CHARLESTON COUNTY, S.C. (WCBD)– Charleston County Council voted to consider demolishing and constructing a new building at the Old Naval Hospital site after being presented 12 new options Thursday.
Thursday, Charleston County Council approved a motion 7 to 1 to have “staff coordinate with consultants on options for demolition and construction subject to the IFB.”
The vote followed a two hour executive session where construction experts and engineers are said to have advised council on possible paths forward.
The building has been passed around by many, starting with the city of North Charleston. Originally, what many know as the Old Naval Hospital was bought by a contractor, Chicora Life Center LLC, from the city of North Charleston in 2014 for one million dollars.
Eventually, the city and the county entered into an agreement to lease and spruce up the building.
The county says during renovations, they backed out of the lease because they say contractors missed their completion deadline. County chairman Vic Rawl says that’s when Chicora sued the county
“We found ourselves in a posture of not being able to seriously participate and defend ourselves,” Rawl said.
Chicora has a different story.
“They flat out attempted to terminate the lease. they say they did it because Chicora missed a deadline,” Chicora attorney, Doug Durbano said.
Chicora says the county suggested to get rid of the original deadline, contrary to what the county says.
“Early in the transaction as a suggestion of Charleston county, that the date originally planned for when it was to be completed was eliminated, completely stricken, absolutely removed,” Durbano said.
The legal battle was taken to bankruptcy court, but instead of fighting it in court, Charleston County decided to settle.
“Bottom line is we made the decision to purchase the building for 33 million dollars, was it a good idea? bad idea? Only time will tell,” Rawl said.
33 million dollars of taxpayer is gone.
“Gone, we can’t recover it” Rawl said.
According to the county, tax payers have also spent roughly two to two-and-a-half million on research for the new project.
As a result of the settlement, the county is the landlord of the building. They have to decide what’s next for the building. Since obtaining it, the county has had it’s eyes set on turning the building into a one stop shop for all things social services- a social services hub.
In May, the county learned it would cost 66 million dollars ro renovate the building as a social services hub. They deferred voting on the matter. Read more here.
“The hub makes sense because of its location, access to public transportation, and quite frankly the need,” Rawl said.
Except, the price has council questioning the potential hub. Thursday, council was presented with 12 new options for the building including; renovating it, tearing it down, selling it, or building something new.
Council voted on considering demolition and new construction. The question now is, how much will that cost taxpayers?
“Numbers i can’t really talk about because it would be speculation,” Rawl said.
Rawl says they discussed some possible numbers in Executive Session, which is a closed meeting.
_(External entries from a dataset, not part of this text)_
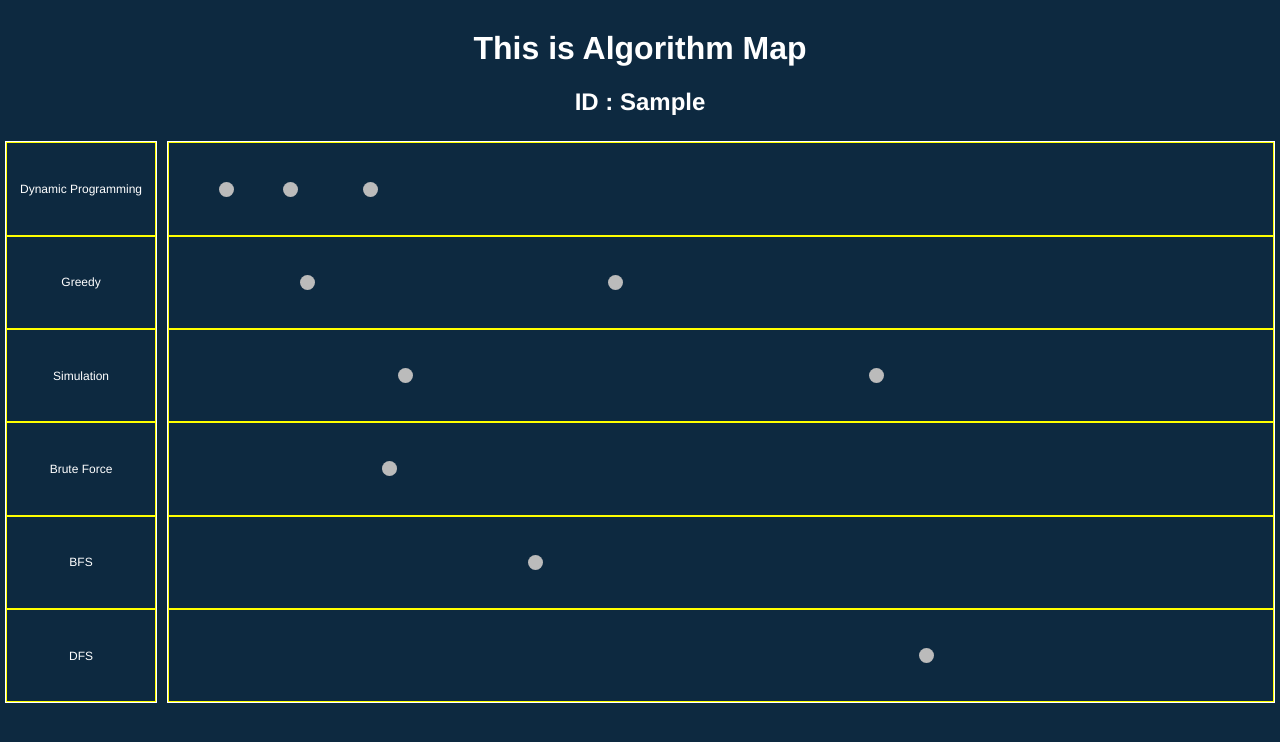
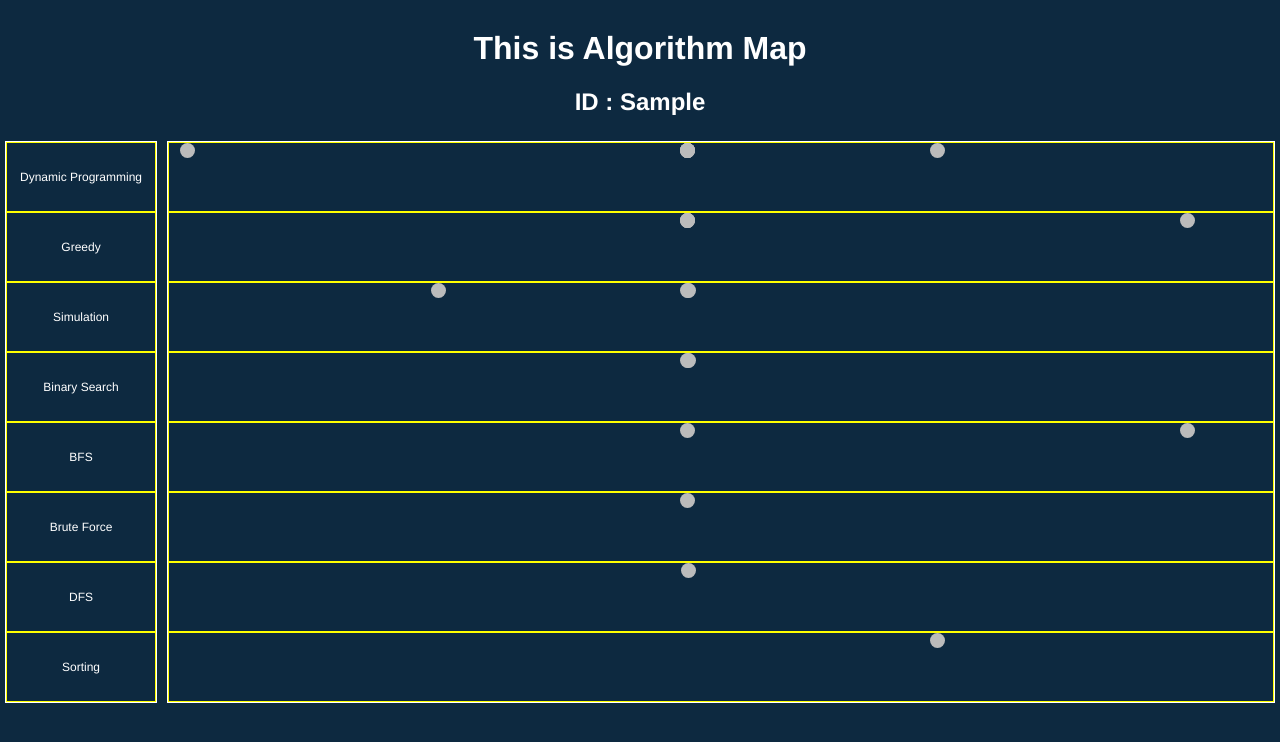
Before and after one commit to openbeak/algoreader-front, a Vue app: page / in a window 1280 px wide. Both pictures are taken after typing "Sample" into the empty fields and a click on the button "Submit". Shown: the part 801-1543 px from the top of the page. Built offline with nearby package versions, Linux system fonts and the light colour scheme.

Commit message:
location resizing with margin-top 나중에 수정 한 번 필요

```diff
--- a/src/components/Intro.vue
+++ b/src/components/Intro.vue
@@ -105,6 +105,96 @@
             'collectRate': 55.40,
             'time':19032111
         },
+        {
+            'number': 41,
+            'name': '더미 문제1',
+            'category': 'Dynamic Programming',
+            'collectCount': 12000,
+            'submitCount': 4900,
+            'collectRate': 44.90,
+            'time':19012118
+        },
+        {
+            'number': 43,
+            'name': '더미 문제2',
+            'category': 'Greedy',
+            'collectCount': 8800,
+            'submitCount': 2340,
+            'collectRate': 25.69,
+            'time':19052116
+        },
+        {
+            'number': 48,
+            'name': '더미 문제3',
+            'category': 'BFS',
+            'collectCount': 4230,
+            'submitCount': 1567,
+            'collectRate': 34.32,
+            'time':19052130
+        },
+        {
+            'number': 51,
+            'name': '더미 문제4',
+            'category': 'Simulation',
+            'collectCount': 10540,
+            'submitCount': 2109,
+            'collectRate': 19.03,
+            'time':19022150
+        },
+        {
+            'number': 58,
+            'name': '더미 문제5',
+            'category': 'Sorting',
+            'collectCount': 6800,
+            'submitCount': 3799,
+            'collectRate': 55.40,
+            'time':19042121
+        },
+        {
+            'number': 61,
+            'name': '더미 문제6',
+            'category': 'Dynamic Programming',
+            'collectCount': 12000,
+            'submitCount': 4900,
+            'collectRate': 44.90,
+            'time':19042114
+        },
+        {
+            'number': 63,
+            'name': '더미 문제7',
+            'category': 'Binary Search',
+            'collectCount': 8800,
+            'submitCount': 2340,
+            'collectRate': 25.69,
+            'time':19032154
+        },
+        {
+            'number': 68,
+            'name': '더미 문제8',
+            'category': 'Greedy',
+            'collectCount': 4230,
+            'submitCount': 1567,
+            'collectRate': 34.32,
+            'time':19032134
+        },
+        {
+            'number': 71,
+            'name': '더미 문제9',
+            'category': 'Binary Search',
+            'collectCount': 10540,
+            'submitCount': 2109,
+            'collectRate': 19.03,
+            'time':19032122
+        },
+        {
+            'number': 78,
+            'name': '더미 문제10',
+            'category': 'Dynamic Programming',
+            'collectCount': 6800,
+            'submitCount': 3799,
+            'collectRate': 55.40,
+            'time':19032111
+        },
     ];
 
     export default {
--- a/src/components/Point.vue
+++ b/src/components/Point.vue
@@ -1,5 +1,5 @@
 <template>
-        <div class="dot" v-bind:style="{left: left}"></div>
+    <div class="dot" v-bind:style="{left: left}"></div>
 </template>
 
 <script>
@@ -23,7 +23,7 @@
             const max = this.getMaxTime;
             this.time = this.info.time;
             // 비율을 계산해서 점을 이동시켜 줌
-            this.left = 50+700*leftProportion(min,max,this.time)+'px';
+            this.left = 180+1000*leftProportion(min,max,this.time)+'px';
             console.log(this.left);
         },
     }
@@ -36,12 +36,11 @@
 
 <style scoped>
     .dot {
-        position: relative;
+        position: absolute;
         width: 15px;
         height: 15px;
         background-color: #bbb;
         border-radius: 50%;
         display: inline-block;
-        margin: auto 0;
     }
 </style>
```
Ultimately the county says they will pick the option that best suits the people of Charleston county
“No, we can’t do a thing about what we have paid for the property, but we can sure do something about what we do moving forward,” said Rawl.
Rawl says the council will be presented with options for people interested in buying the building September 7. Council is expected to vote on one of the 12 options in the next finance committee meeting, which will be sometime after September 20.
As for the completion of the project, whether that may be the encouraged social services hub, or a new building, council expects the project to take anywhere between 27 and 45 months.